"Night of the Living Dead" would like to be deja boo. Unfortunately, it only earns a boo.

In 1967, George Romero wrote and directed the original fright "Night" in a Pittsburgh suburb. He had a tiny budget ($100,000), a cast of unknowns (most of them deservedly so) and grainy black-and-white film stock. Scary as Hell itself, "Night of the Living Dead" achieved deserved cult status and kicked off a flood of "Dead Shall Walk the Earth" films, many of which can be found on the horror shelf at your neighborhood video store (including Romero's own sequels, "Dawn of ..." and "Day of ...").

Like the film itself, Romero is back -- as writer and co-producer of a $4.2 million remake, in color, of course. Romero and his original partners apparently made no money from the original, and Romero admitted to the Wall Street Journal that the reasons for remaking the film were "purely financial." It shows. In the director's chair for the first time: Tom Savini, the king of splatter whose gory, deathlike special effects redefined celluloid horror in the '70s and '80s.

The plot is essentially the same, with a few twists and stomach-turns (the least clever of which is the ending, which is still unhappy, but bumbled). For some reason, the recently dead start coming back to life and stalking the soon-to-be-dead, a most disturbing development for the seven people who find themselves stranded at an isolated farmhouse. The three live crew who dominate the defensive team are Ben (Tony Todd), Barbara (Patricia Tallman) and Harry (Tom Towles).

One of the striking things about the original was Romero's use of a black actor (the late Duane Jones) in the hero's role, more specifically his use of a black actor without any reference to color. Ben, then and now, is simply smart, resourceful and confident, a leader who manages to stay cool even when those around him are falling apart. This time around, the role of Barbara is slightly upgraded (as is her armament, perhaps a reflection of the feminist revolution between films). The trouble with Harry remains the same: He's a pompous jerk whose survival instinct overrides any sense of community. What little depth the film has revolves around the relationship among these three, but much of the action involves all of the living screaming at and fighting with each other while the hungry dead silently stumble toward dinner.

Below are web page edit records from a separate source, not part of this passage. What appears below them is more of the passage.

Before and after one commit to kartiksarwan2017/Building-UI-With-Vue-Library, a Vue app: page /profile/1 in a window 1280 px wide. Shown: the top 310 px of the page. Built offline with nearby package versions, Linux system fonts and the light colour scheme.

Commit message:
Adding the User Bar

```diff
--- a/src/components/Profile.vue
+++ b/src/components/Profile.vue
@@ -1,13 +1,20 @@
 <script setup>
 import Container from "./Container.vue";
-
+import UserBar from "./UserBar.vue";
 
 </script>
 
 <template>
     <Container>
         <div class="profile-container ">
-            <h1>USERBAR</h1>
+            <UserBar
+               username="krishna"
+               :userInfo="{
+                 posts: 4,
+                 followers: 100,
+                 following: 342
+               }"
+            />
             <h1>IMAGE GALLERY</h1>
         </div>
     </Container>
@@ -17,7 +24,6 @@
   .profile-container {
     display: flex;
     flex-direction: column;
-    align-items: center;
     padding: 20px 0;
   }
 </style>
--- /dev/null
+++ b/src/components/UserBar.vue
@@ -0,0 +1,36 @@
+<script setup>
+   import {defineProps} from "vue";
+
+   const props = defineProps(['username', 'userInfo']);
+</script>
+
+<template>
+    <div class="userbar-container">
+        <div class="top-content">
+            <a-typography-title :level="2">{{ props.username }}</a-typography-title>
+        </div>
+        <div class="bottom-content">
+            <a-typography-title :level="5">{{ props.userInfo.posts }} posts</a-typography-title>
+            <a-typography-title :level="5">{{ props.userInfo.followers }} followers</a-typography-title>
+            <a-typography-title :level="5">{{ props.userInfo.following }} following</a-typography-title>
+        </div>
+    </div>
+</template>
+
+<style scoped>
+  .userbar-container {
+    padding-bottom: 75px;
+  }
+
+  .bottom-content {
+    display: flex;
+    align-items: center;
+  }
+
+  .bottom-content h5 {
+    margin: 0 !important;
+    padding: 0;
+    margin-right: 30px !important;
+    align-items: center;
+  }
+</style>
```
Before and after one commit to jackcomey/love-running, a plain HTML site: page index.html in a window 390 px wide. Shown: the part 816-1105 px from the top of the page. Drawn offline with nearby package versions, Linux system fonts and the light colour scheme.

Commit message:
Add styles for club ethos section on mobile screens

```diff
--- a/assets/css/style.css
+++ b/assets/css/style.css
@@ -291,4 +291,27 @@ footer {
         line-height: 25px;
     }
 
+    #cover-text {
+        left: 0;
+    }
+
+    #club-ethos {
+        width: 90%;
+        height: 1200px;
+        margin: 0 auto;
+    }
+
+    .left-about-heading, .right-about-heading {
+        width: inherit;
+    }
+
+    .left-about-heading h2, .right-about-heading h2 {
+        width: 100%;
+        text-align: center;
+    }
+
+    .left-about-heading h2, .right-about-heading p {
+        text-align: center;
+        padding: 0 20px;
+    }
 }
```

The dead are as slow, stupid, weak and clumsy as ever, though quite intent on getting into that old farmhouse: They have all the worst qualities of unwanted relatives and traveling salesmen. Of course, home is where the heart is, not to mention livers, kidneys and intestines. Somehow, though, they are less unnerving in dead color than they were in black-and-white. Savini and his effects men have opted for a previously lived-in look that's only a bit more scary than the dance troupe in Michael Jackson's "Thriller," and in 23 years every possible zombie cliche has apparently been explored. Even the famous cannibal scene is more shocking in the original film, which had a look halfway between documentary and hallucination.

This "Night of the Living Dead" is resurrected, but it's never brought to life.

Night of the Living Dead, at area theaters, is rated R and contains profanity and scenes of graphic violence.